The passive advanced treatment of wastewater with phosphorous removal and disinfection answered the following requirements:
|Treatment capacity||4,270 L per day|
|System surface area||130 m2|
|Treatment results are available upon request.|
The Yamaska National Park is a provincial park with a clear conservation role on the Choinière Reservoir in Québec, Canada. The Park is home to some forty fragile species considered rare, be it plant or wildlife. Their protection is among the priorities of park management. Recreational activities, which help fund its conservation, must be carefully considered. This is why an advanced level of treatment was chosen to passively disinfect and remove phosphorus from the wastewater and provide an extra level of protection to the environment.
This system receives a daily flow of 4,270 L of wastewater coming from showers, toilets and sinks in buildings of the Les Roselins sector of the campground.
The System O)) is preceded by a primary treatment. Primary treatment of wastewater is a physical decantation of liquids and solids, usually done in a septic tank, where the solids are pumped out at regular intervals (usu. 2 years).
In this case, wastewater is collected in a 6,410-L pretreatment tank. Inside the tank, the wastewater separates into layers as the fats float to the top and the solids sink to the bottom.
System O)) septic systems combine wastewater distribution, treatment and infiltration in one simple step.

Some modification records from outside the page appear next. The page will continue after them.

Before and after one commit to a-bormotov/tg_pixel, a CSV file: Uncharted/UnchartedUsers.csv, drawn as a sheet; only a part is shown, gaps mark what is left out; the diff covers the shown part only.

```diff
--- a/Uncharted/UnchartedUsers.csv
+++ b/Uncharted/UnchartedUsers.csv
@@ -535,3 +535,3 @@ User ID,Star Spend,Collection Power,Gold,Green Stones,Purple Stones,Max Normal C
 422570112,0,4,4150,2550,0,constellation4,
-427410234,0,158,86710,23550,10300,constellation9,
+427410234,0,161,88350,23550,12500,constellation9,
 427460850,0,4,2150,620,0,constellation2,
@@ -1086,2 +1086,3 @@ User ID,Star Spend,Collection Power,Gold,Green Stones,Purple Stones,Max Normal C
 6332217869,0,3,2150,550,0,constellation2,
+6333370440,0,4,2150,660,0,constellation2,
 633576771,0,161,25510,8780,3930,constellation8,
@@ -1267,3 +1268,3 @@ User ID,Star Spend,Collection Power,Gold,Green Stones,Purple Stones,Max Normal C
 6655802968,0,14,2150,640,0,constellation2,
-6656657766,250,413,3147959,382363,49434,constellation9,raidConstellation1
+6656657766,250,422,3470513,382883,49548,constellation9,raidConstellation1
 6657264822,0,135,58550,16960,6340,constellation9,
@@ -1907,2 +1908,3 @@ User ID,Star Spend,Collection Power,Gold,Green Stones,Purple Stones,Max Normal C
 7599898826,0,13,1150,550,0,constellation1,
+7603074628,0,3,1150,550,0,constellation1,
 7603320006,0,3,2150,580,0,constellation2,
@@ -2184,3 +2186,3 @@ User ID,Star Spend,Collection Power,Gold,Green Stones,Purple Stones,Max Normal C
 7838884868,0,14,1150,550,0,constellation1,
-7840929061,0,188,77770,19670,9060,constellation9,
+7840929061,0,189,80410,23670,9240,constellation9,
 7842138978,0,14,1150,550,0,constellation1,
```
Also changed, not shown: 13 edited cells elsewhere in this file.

The primary treatment tank effluent is distributed throughout the system with a combination of pumping stations and watertight membranes.
The optimal functioning of a System O)) installation depends on an even distribution of wastewater over the entire surface of the treatment bed. This is possible thanks to a low pressure distribution system. Through each Advanced Enviro))Septic pipe is inserted a 38-mm pipe, which is perforated to allow water to spurt out. This mode of distribution makes it possible to evenly distribute the effluent through each pipe.
The treated wastewater leaving the polishing field is collected in a watertight membrane and directed towards the second pumping station, to be then sent through a reduced polishing field. The treated effluent is once again collected in a watertight membrane that empties into a 3rd pumping station, from which the water is sprinkled into the Dephos O)) module. The treated water leaving the Dephos O)) module is then pumped into a conventional pipe-and-stone polishing field to be dispersed into the soil.
This System O)) uses seven rows of five parallel Advanced Enviro))Septic pipes for a total of 35 pipes. The wastewater flows along the length of the rows where it is treated by bacteria living in the pipes and in the filter sand during the infiltration process. The treated water passes through a smaller polishing field containing six Advanced Enviro))Septic pipes.
- All wastewater at the site is treated passively
- No moving parts
- No energy is spent on wastewater treatment
- Wastewater odours cannot develop
- Treated water is perfectly clear and free of pollution
By using a System O)) with a Dephos O)) module, the client saves money by providing a passive treatment as opposed to having to use chemical coagulation. There are no moving parts that can break and the Dephos O)) media lasts more than five years before needing to be replaced. Maintenance is simple which means fees are low; on-site personnel can even be trained to do it themselves!
Choosing a passive wastewater treatment solution is very cost-effective, as the treatment process does not need to be powered, has no moving parts that can require replacement or repair, and its maintenance is so simple that employees can be trained to do it themselves.
With the proximity to a body of water such as the Choinière Reservoir, nutrient removal is very important. By removing the phosphorus from the treated effluent, we greatly reduce the risk of algae and cyanobacteria blooms. These present a huge danger to the environment by removing oxygen from the water and producing toxins.
Choosing a passive wastewater treatment solution is very positive for the environment, as the treatment process requires no power, has no moving parts that can fail and requires little maintenance.